Monday, April 29, 2013

I must wait until my writings are outdated - it's Karl Kraus week!

A wiser, more experienced writer,  for instance a professional critic, would have no qualms introducing a week about Viennese satirist and scold Karl Kraus by lightly rewriting the introductory piece I wrote a month ago.  A fool and an amateur, I will just point to it.  The Jonathan Franzen book about Karl Kraus is still on Amazon, evidence but not proof that it is not a prank.

I hear noises which others don’t hear and which disturb for me the music of the spheres, which others don’t hear either.

Today I will borrow some of Kraus’s aphorisms to help describe him.  They are all taken from Karl Kraus, Hermann Broch, Elias Canetti, Robert Walser: Selected Short Writings (Continuum, 2006), pp. 24-33.  For some reason the entire Kraus section is available, at least in the United States, via Google Books.

Kraus was a satirist and cultural critic.  I suppose today we would call him a media critic, since he spent so much time attacking journalism, (“No ideas and the ability to express them – that’s a journalist”).  His weapons include parody, scorn, and even reason, but his main form of attack is accurate quotation.  Kinda hitting below the belt.  His work is filled with lines borrowed from advertising, politicians, and newspapers, sometimes ironically repurposed, sometimes devastating when presented as flatly as possible.

I do not know the work of H. L. Mencken so well, but he might be thought of as an American cousin of Kraus, an enemy of cant, propaganda, and officialese.  This sounds like Mencken, doesn’t it?

The devil is an optimist if he thinks he can make people worse.

Well, it sounds like any number of curmudgeons.  Kraus is a classic Austrian curmudgeon, perhaps the first great one.

My public and I understand each other very well: it does not hear what I say, and I do not say what it would like to hear.

Both Kraus’s topicality and his emphasis on language have caused problems for translators.  Some – perhaps much – of Kraus’s writing is probably not worth the necessary compromises, although I would like to see some careful, scholarly, independently wealthy translator prove me wrong.  Regardless, enough good pieces can be and have been translated to provide Caravana de Recuerdos and me with plenty of material.

My readers believe that I write just for the day because I write about the day.  So I must wait until my writings are outdated.  Then they may possibly achieve timelessness.

Kraus wrote one long piece, The Last Days of Mankind, nominally a play, a savage, complex treatment of World War I that is said to be 800 pages long.  About a quarter is available in a 1974 English version, and even that mangled fragment is a masterpiece.  Perhaps the best-selling Franzen book will inspire someone to finish it.
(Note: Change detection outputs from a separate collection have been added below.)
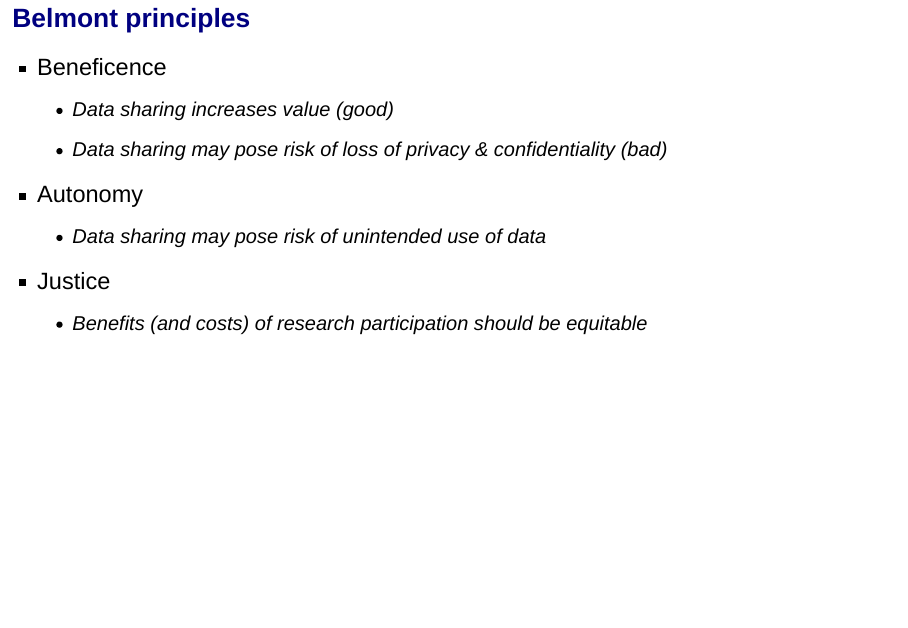
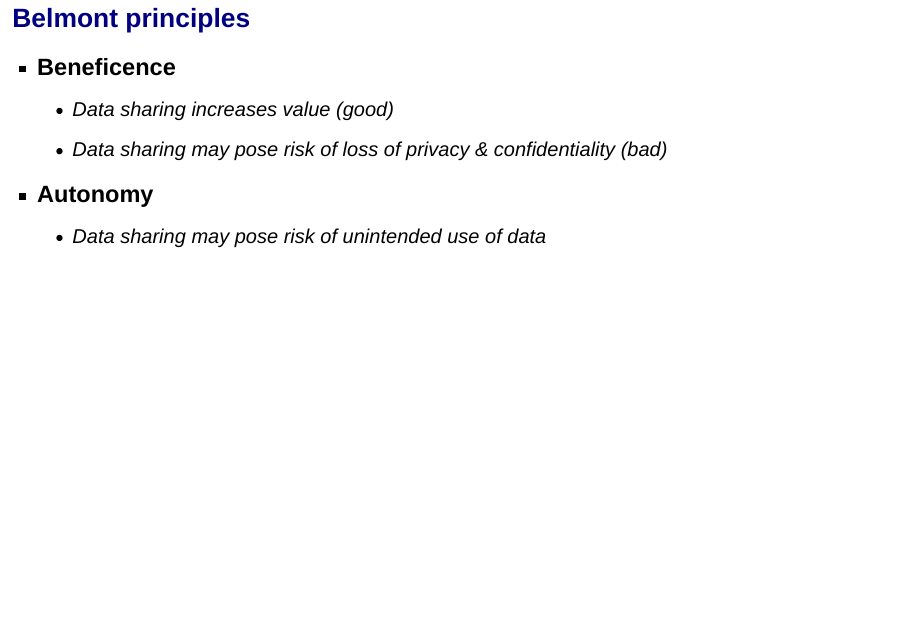
Before and after one commit to gilmore-lab/sips-2017-07-30, an R Markdown document (index.Rmd): page 6 of 49 before the commit and page 6 of 50 after it. Rendered offline with R 4.5, knitr and Pandoc, with nearby package versions; drawn as Slidy slides in place of the format the file asks for.

Commit message:
Fix pagination in Belmont principles slide

```diff
--- a/index.Rmd
+++ b/index.Rmd
@@ -46,12 +46,15 @@
 
 ## [Belmont principles](https://www.hhs.gov/ohrp/regulations-and-policy/belmont-report/index.html)
 
-- Beneficence
+- **Beneficence**
     - Data sharing increases value (good)
     - Data sharing may pose risk of loss of privacy & confidentiality (bad)
-- Autonomy
+- **Autonomy**
     - Data sharing may pose risk of unintended use of data
-- Justice
+
+---
+
+- **Justice**
     - Benefits (and costs) of research participation should be equitable
 
 ## Meeting the challenges
```
Also changed, not shown: index.html.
The dog sniffs first, then lifts his leg.  One cannot well object to this lack of originality.  But that the writer reads first, before he writes, is pitiful.

Hey, careful with the teeth, there, Karl!


  1. I fear that my limited exposure to Kraus this week will lead me to want to become a Kraus completist. "Careful with the teeth," indeed! His journalist description that you cite above and the other random nuggets I've come across so far by him make me really wish I'd studied German somewhere along the line...

  2. Though I am not familiar with Kraus other then what yourself and Richard have written about him I am usually very found of s bitingly humorous social critics and may have to give him a try.

    I also find it fascinating and a little strange that The Last Days of Mankind has only been partially translated.

  3. A temperamental difference: I find it strange that Last Days has been translated at all. What motivates these lunatic translators?

    At that Google Books link, jump to "Tourist Trips to Hell," where you can gauge your interest in Kraus in four pages. Richard or I - maybe both - will likely write about this startling piece. Half of it is simply the reproduction of an actual advertisement.

    A Kraus completist - I know, it is tempting. Perhaps it is best, then, not to know German, because then all 922 issues of Die Fackel would be available. I would read that entire play, though, no question, preferably in an edition that has been doubled in bulk by the brilliant annotations.

  4. There's some good stuff about Kraus in the Canetti memoir I'm reading at the moment, The Torch in my Ear. His show is the more popular attraction in Vienna amongst the literati - he seems to deliver long monologues each week like a stand-up comedian. Canetti is a big fan.

  5. That single sentence, your summary of Canetti, gives a clearer idea of what Kraus was doing in those shows than anything I have found so far. Too bad no one filmed one of them.

    Kraus obviously never had a big audience, but he sure had the right audience.

  6. Or, as Canetti puts it: "These weren't the usual operetta Viennese who assembled here, no Heuriger winos, but also no decadent clique of aesthetes a la Hofmannsthal. This was the genuine intellectual Vienna, the best and the soundest in this apparently deteriorated city."

  7. I begin to envision Canetti memoirs in my future.

    Since I am sure everyone is sick of it I did not work on this argument, but I have little doubt that the kind of art-centered culture Vienna had developed was crucial for giving Kraus the audience he had. He is hard to imagine almost anywhere else.